In a new interview with CNN.com, Jewish rap-reggae singer Matisyahu opened up taking a break from his Hasidic faith and adjusting to his new lifestyle.
He revealed that disapproving neighbors was the reason he moved out of his Crown Heights, Brooklyn, N.Y. apartment.
He shared, "I didn't want to confront the people over there. I think that most Hasidic people that I know, that I am actually friends with or that are acquaintances, all say that they think I seem like a happier person now than I was then, and they respect my decision. I tried to stay off the internet. There were times, late at night or whatever, where I would go online, but it always came back to bite me in the ass because you read those comments that are just mean and it hurts."
Leaving his old lifestyle was not an easy process, and Matisyahu explained the difficulties of it.
"I began to realize that there were a lot of things within that lifestyle that were actually holding me back, that were sort of weighing heavy down on me and keeping me from tasting a certain freedom of expression," he said. "In Judiasm there are a lot of rules –- everything from which fingernail you cut first to which side you sleep on in bed, to the way you get dressed in the morning, to actual ideas, like ideas about being chosen people or ideas about female/male and how to interact with people from the opposite sex.
He continued, "So all those things that I tried to mold myself into that never really jibed.
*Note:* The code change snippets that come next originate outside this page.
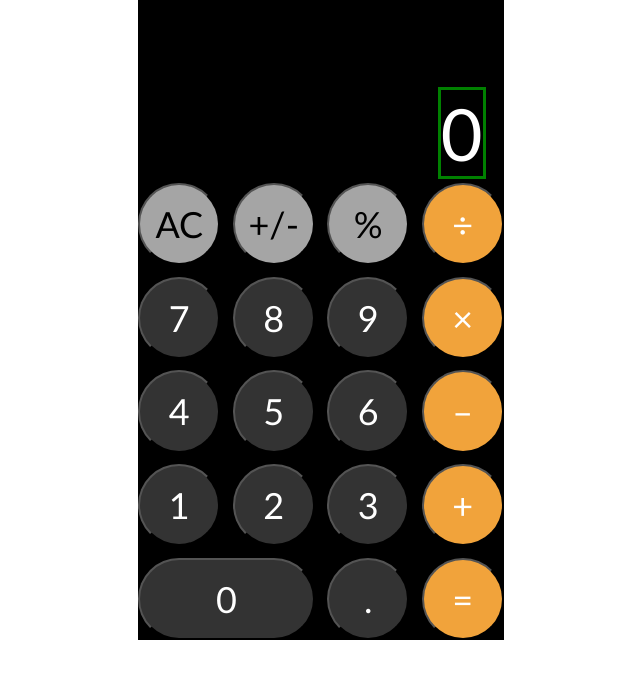
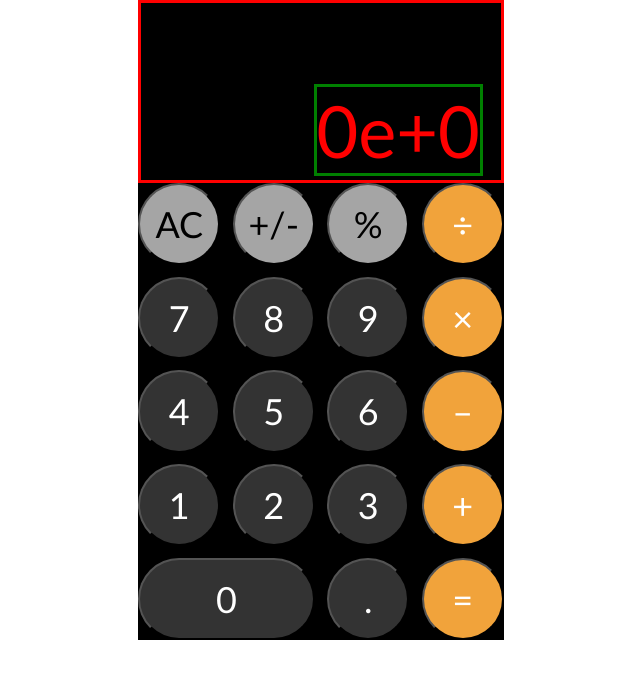
Before and after one commit to kentshenlim/Replicated-iOS-Calculator, a plain HTML site: page index.html in a window 1280 px wide. Both pictures are taken after a click on the button "AC". Shown: the whole page, without its empty margins (319-959 px from the left). Drawn offline with Linux system fonts and the light colour scheme.

Commit message:
Convert big and small numbers into exponential form

```diff
--- a/script.js
+++ b/script.js
@@ -76,7 +76,7 @@ function updateDisplay(number) {
     // Input: new content; output: none
     const screen = document.querySelector("#screen");
     if (number === Infinity) number = "Error";
-    else if (String(number).length > 3) {
+    else if (String(number).length > 3 && String(number).length <= 9) { // Add commas
         console.log(String(number).length);
         number = String(number);
         let i = number.length-3;
@@ -85,6 +85,8 @@ function updateDisplay(number) {
             i -= 3;
         }
     }
+    else if (number > 1e9) number = number.toExponential().replace("+", "");
+    else if (number < 1e-9) number = number.toExponential();
     screen.textContent = number;
 }
 
--- a/style.css
+++ b/style.css
@@ -46,6 +46,7 @@ body>.calculator-panel {
     flex: 1 1 auto;
     position: relative;
     padding: 0;
+    border: red 3px solid;
 }
 
 
@@ -117,7 +118,7 @@ body>.calculator-panel {
 
 
 .calculator-panel>.output>p {
-    color: #ffffff;
+    color: red;
     font-size: calc(24px + 2rem);
     position: absolute;
     bottom: 0;
```
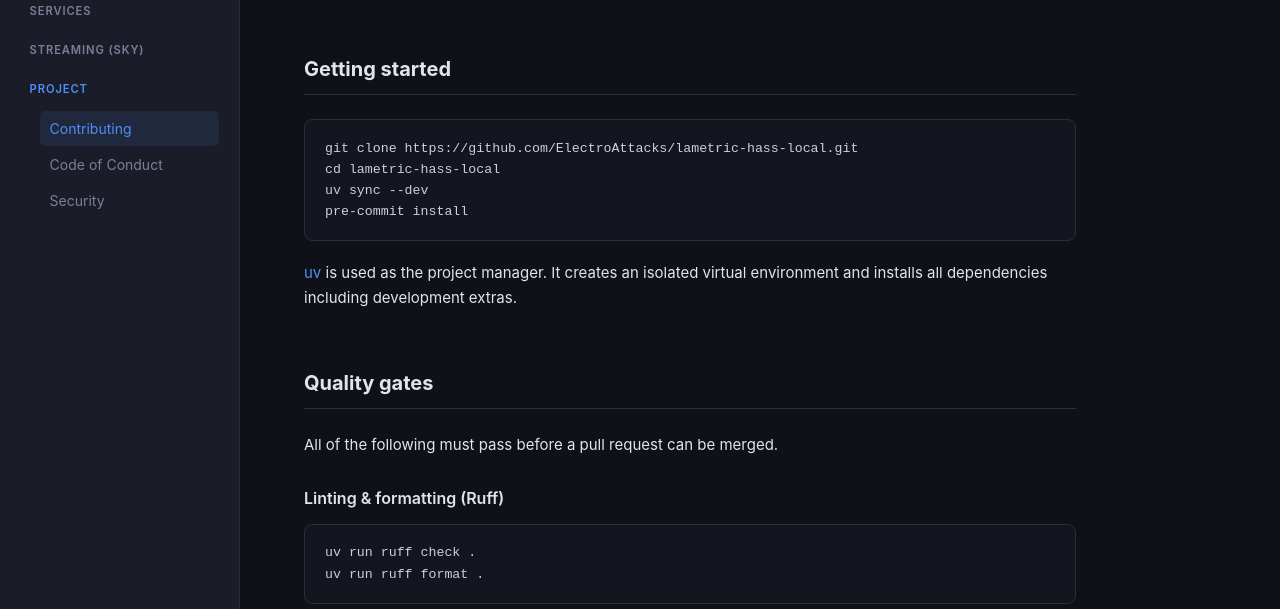
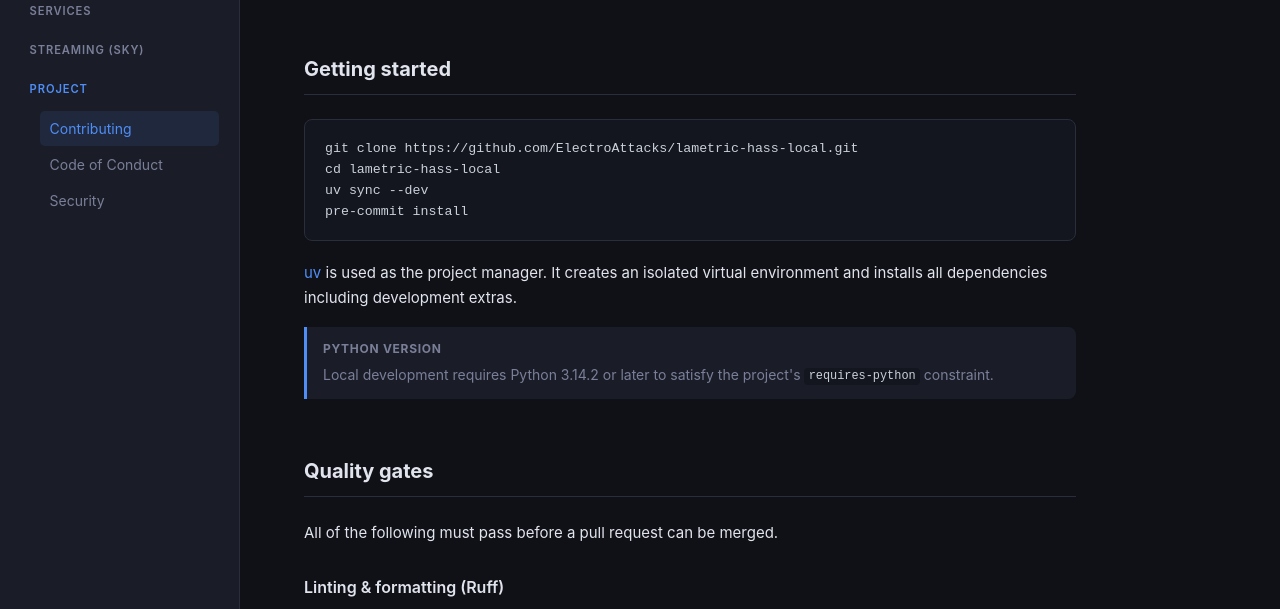
Before and after one commit to ElectroAttacks/lametric-hass-local, a plain HTML site: page docs/contribute.html in a window 1280 px wide. Shown: the part 186-795 px from the top of the page. Drawn offline with Linux system fonts and the light colour scheme.

Commit message:
docs(contributing): document Python 3.14.2+ for local development

```diff
--- a/docs/contribute.html
+++ b/docs/contribute.html
@@ -47,6 +47,11 @@ pre-commit install</code></pre>
                 <p><a href="https://docs.astral.sh/uv/" target="_blank" rel="noopener">uv</a> is used as the project
                     manager. It creates an isolated virtual environment and installs all dependencies including
                     development extras.</p>
+                <div class="note">
+                    <strong>Python version</strong>
+                    Local development requires Python 3.14.2 or later to satisfy the project's
+                    <code>requires-python</code> constraint.
+                </div>
             </section>
 
             <section id="quality-gates">
```
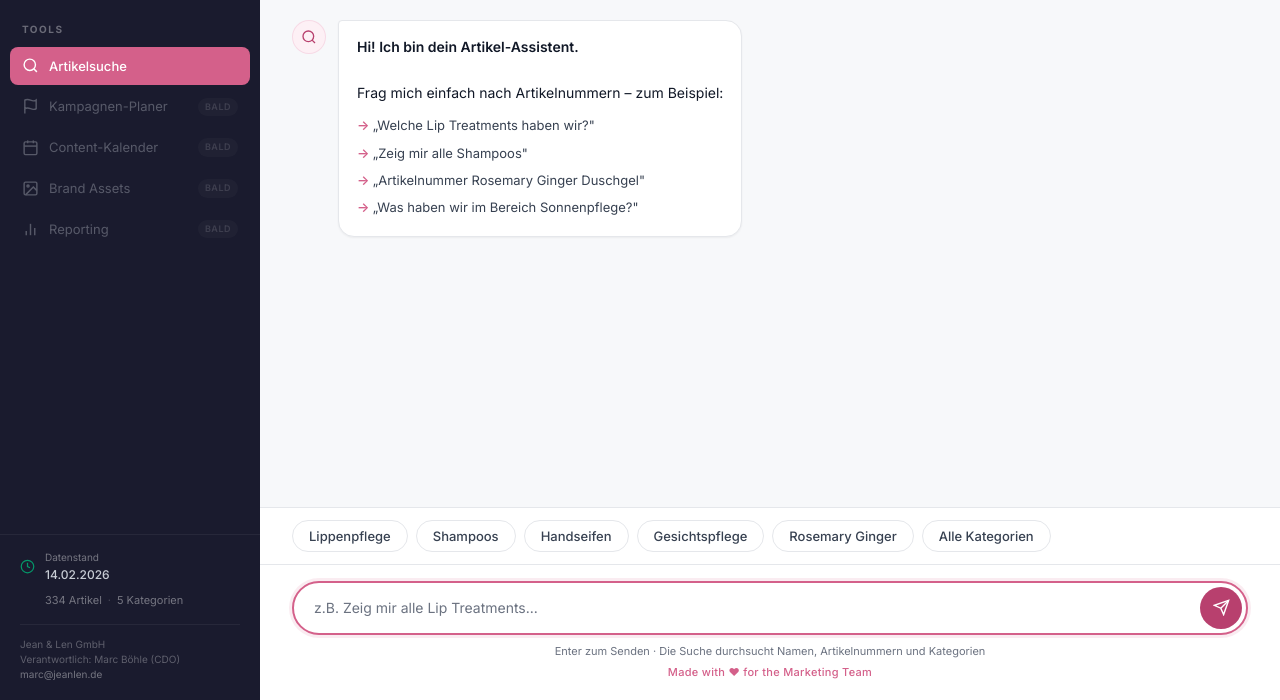
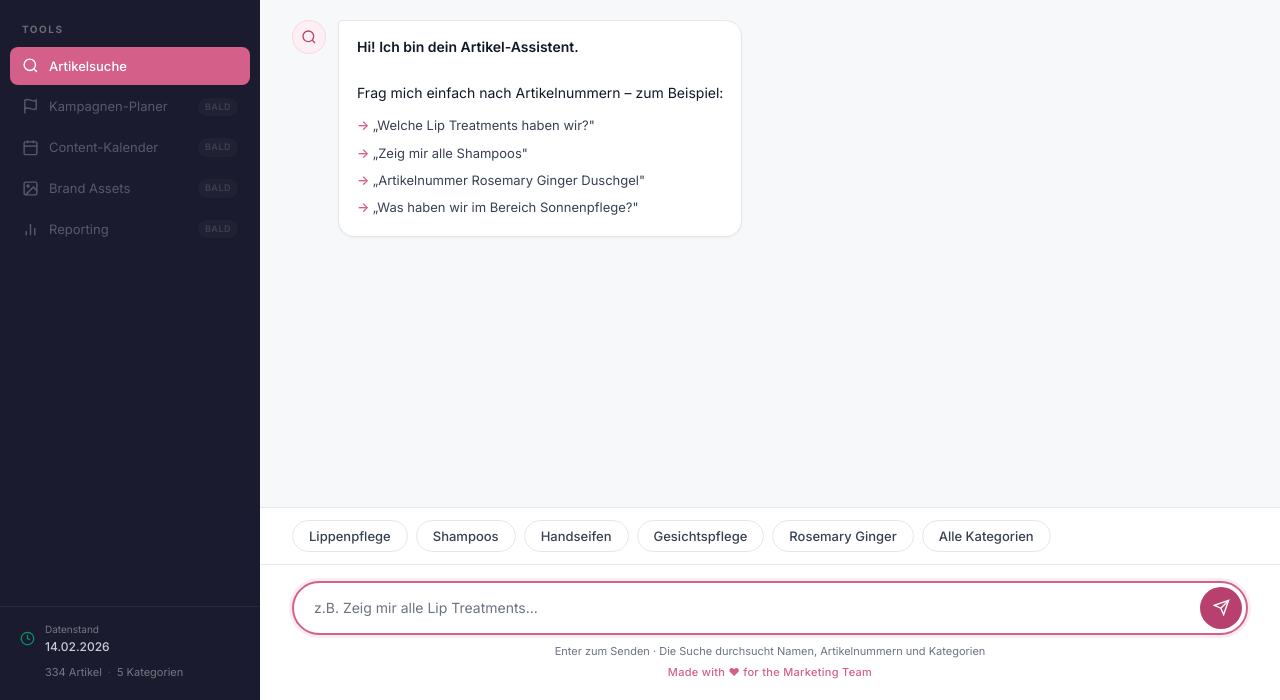
Before and after one commit to Marc585/jl-marketing-suite, a plain HTML site: page index.html in a window 1280 px wide. Shown: the part 100-800 px from the top of the page. Drawn offline with Linux system fonts and the light colour scheme.

Commit message:
Impressum aus Sidebar-Footer entfernt
Co-Authored-By: Claude Opus 4.6 <noreply@anthropic.com>

```diff
--- a/index.html
+++ b/index.html
@@ -79,11 +79,6 @@
           <span id="articleCount">0 Artikel</span>
           <span class="dot">·</span>
           <span id="categoryCount">0 Kategorien</span>
-        </div>
-        <div class="sidebar-impressum">
-          Jean &amp; Len GmbH<br>
-          Verantwortlich: Marc Böhle (CDO)<br>
-          <a href="mailto:marc@jeanlen.de">marc@jeanlen.de</a>
         </div>
       </div>
     </aside>
```
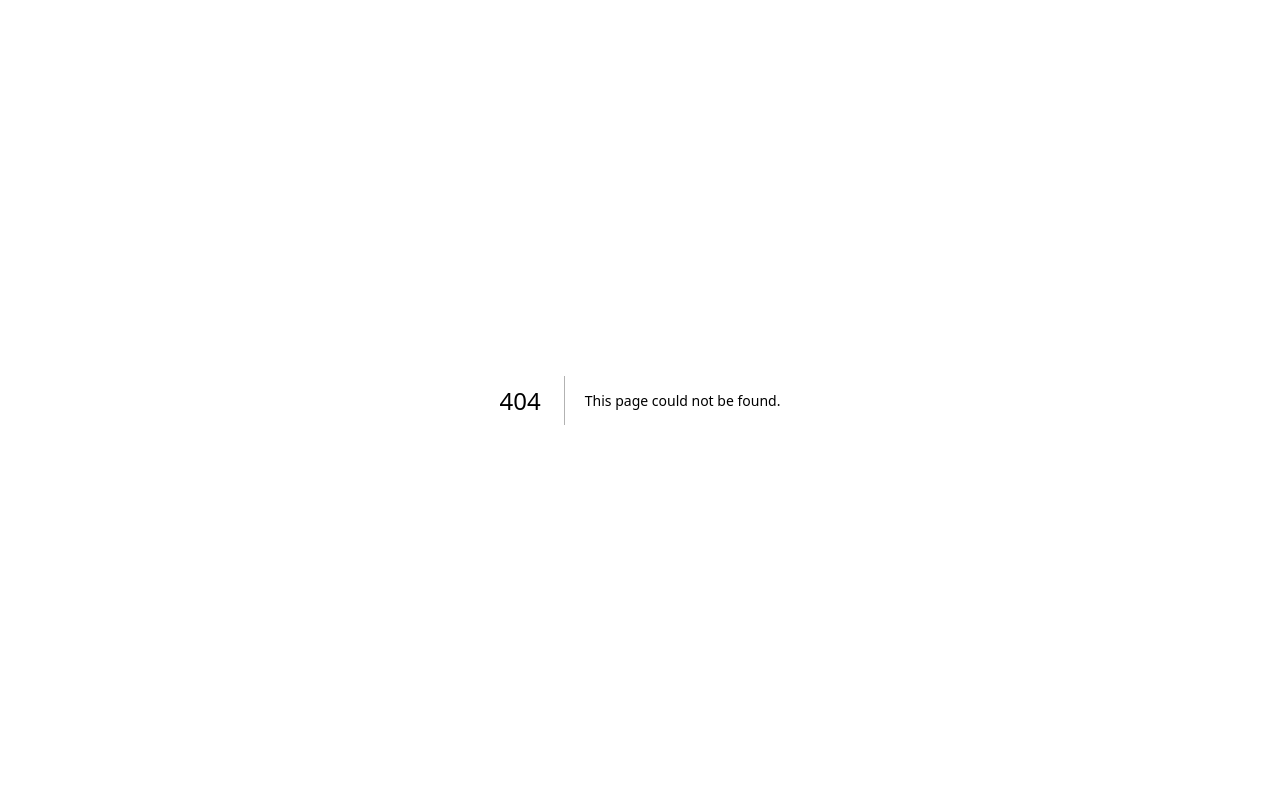
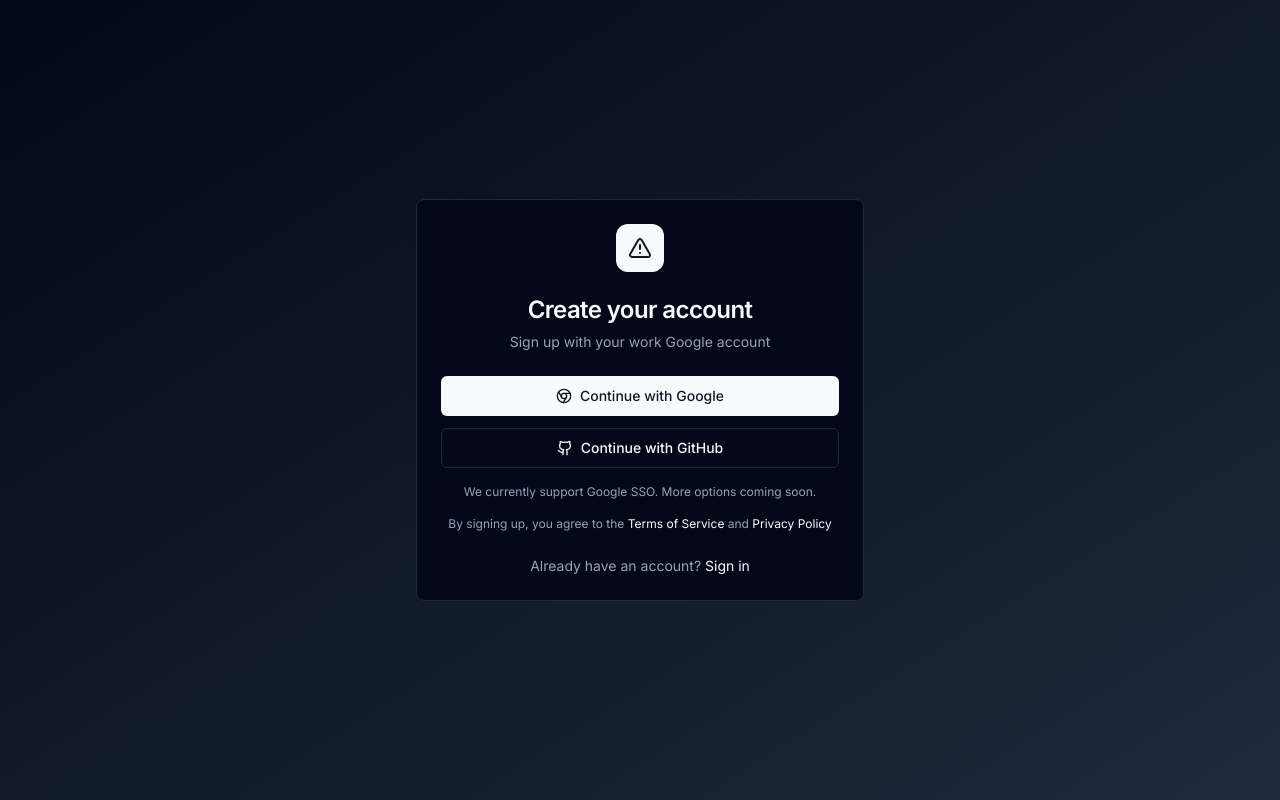
Before and after one commit to jianxux/incident-copilot, a Next.js app in the folder frontend/: page /signup in a window 1280 px wide. Before the commit this address had no page. Built offline with nearby package versions, Linux system fonts and the light colour scheme.

Commit message:
feat(auth): signup page (SSO-first) + template link polish\n\n(type-check skipped: frontend/node_modules not present)

```diff
--- /dev/null
+++ b/frontend/src/app/(auth)/signup/page.tsx
@@ -0,0 +1,68 @@
+'use client';
+
+import Link from 'next/link';
+import { Card, CardContent, CardDescription, CardFooter, CardHeader, CardTitle } from '@/components/ui/card';
+import { Button } from '@/components/ui/button';
+import { AlertTriangle, Chrome, Github } from 'lucide-react';
+import { toast } from 'sonner';
+
+export default function SignupPage() {
+  const handleGoogleClick = () => {
+    toast.info('Google sign-up is not wired yet.');
+  };
+
+  const handleGithubClick = () => {
+    toast.info('GitHub sign-up is coming soon.');
+  };
+
+  return (
+    <div className="min-h-screen flex items-center justify-center bg-gradient-to-br from-background to-muted p-4">
+      <Card className="w-full max-w-md">
+        <CardHeader className="text-center">
+          <div className="flex justify-center mb-4">
+            <div className="flex h-12 w-12 items-center justify-center rounded-xl bg-primary">
+              <AlertTriangle className="h-6 w-6 text-primary-foreground" />
+            </div>
+          </div>
+          <CardTitle className="text-2xl">Create your account</CardTitle>
+          <CardDescription>Sign up with your work Google account</CardDescription>
+        </CardHeader>
+        <CardContent className="space-y-4">
+          <div className="space-y-3">
+            <Button className="w-full" onClick={handleGoogleClick}>
+              <Chrome className="mr-2 h-4 w-4" />
+              Continue with Google
+            </Button>
+            <Button variant="outline" className="w-full" onClick={handleGithubClick}>
+              <Github className="mr-2 h-4 w-4" />
+              Continue with GitHub
+            </Button>
+          </div>
+
+          <p className="text-center text-xs text-muted-foreground">
+            We currently support Google SSO. More options coming soon.
+          </p>
+
+          <p className="text-center text-xs text-muted-foreground mt-4">
+            By signing up, you agree to the{' '}
+            <Link href="/terms" className="text-primary hover:underline">
+              Terms of Service
+            </Link>{' '}
+            and{' '}
+            <Link href="/privacy" className="text-primary hover:underline">
+              Privacy Policy
+            </Link>
+          </p>
+        </CardContent>
+        <CardFooter className="justify-center">
+          <p className="text-sm text-muted-foreground">
+            Already have an account?{' '}
+            <Link href="/login" className="text-primary hover:underline">
+              Sign in
+            </Link>
+          </p>
+        </CardFooter>
+      </Card>
+    </div>
+  );
+}
```
Also changed, not shown: 2 other files (tests, documents, lock files or other folders).
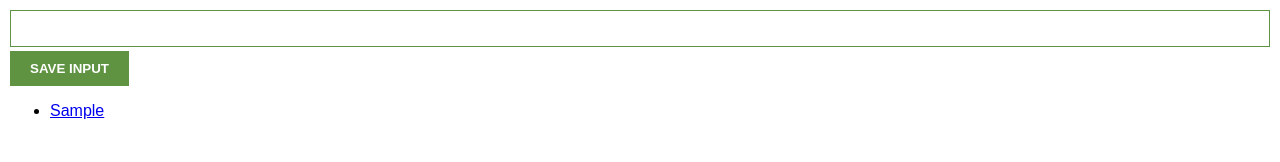
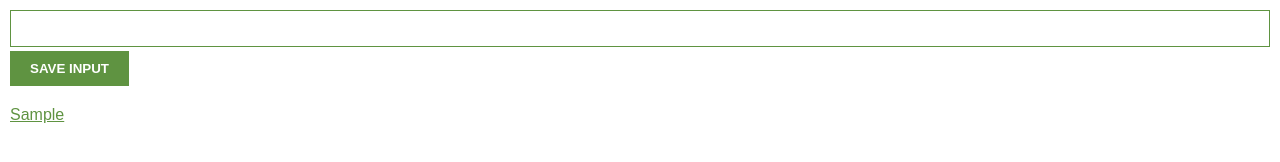
Before and after one commit to kritydangol/Playground-JS, a plain HTML site: page js-chrome-extension/index.html in a window 1280 px wide. Both pictures are taken after typing "Sample" into the empty fields and a click on the button "SAVE INPUT". Drawn offline with Linux system fonts and the light colour scheme.

Commit message:
minor css updated

```diff
--- a/js-chrome-extension/index.css
+++ b/js-chrome-extension/index.css
@@ -19,3 +19,19 @@ button {
     border: none;
     font-weight: bold;
 }
+
+
+/* STYLE THE LIST ACCORDING TO THE DESIGN */
+ul {
+    margin-top: 20px;
+    list-style: none;
+    padding-left: 0;
+}
+
+li {
+    margin-top: 5px;
+}
+
+a {
+    color: #5f9341;
+}
```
So at a certain point ... I basically said, 'I don't need to do all these things. It's my life, I can choose how I want to worship God, what words I want to say. I can say less words.'"
Matisyahu also revealed that his new album Spark Seeker is influenced by Judaism.
"Judaism is just such a huge part of who I am," he said. "I don't think I could separate that at this point. I spent 10 years sort of really immersed heavily in the practice and in the study of Judaism. This record was made when, I wouldn't say phase out, but when I started to expand and explore and let go of a lot of that. But it's still such a part of me that it's inescapable."
Read the full interview here.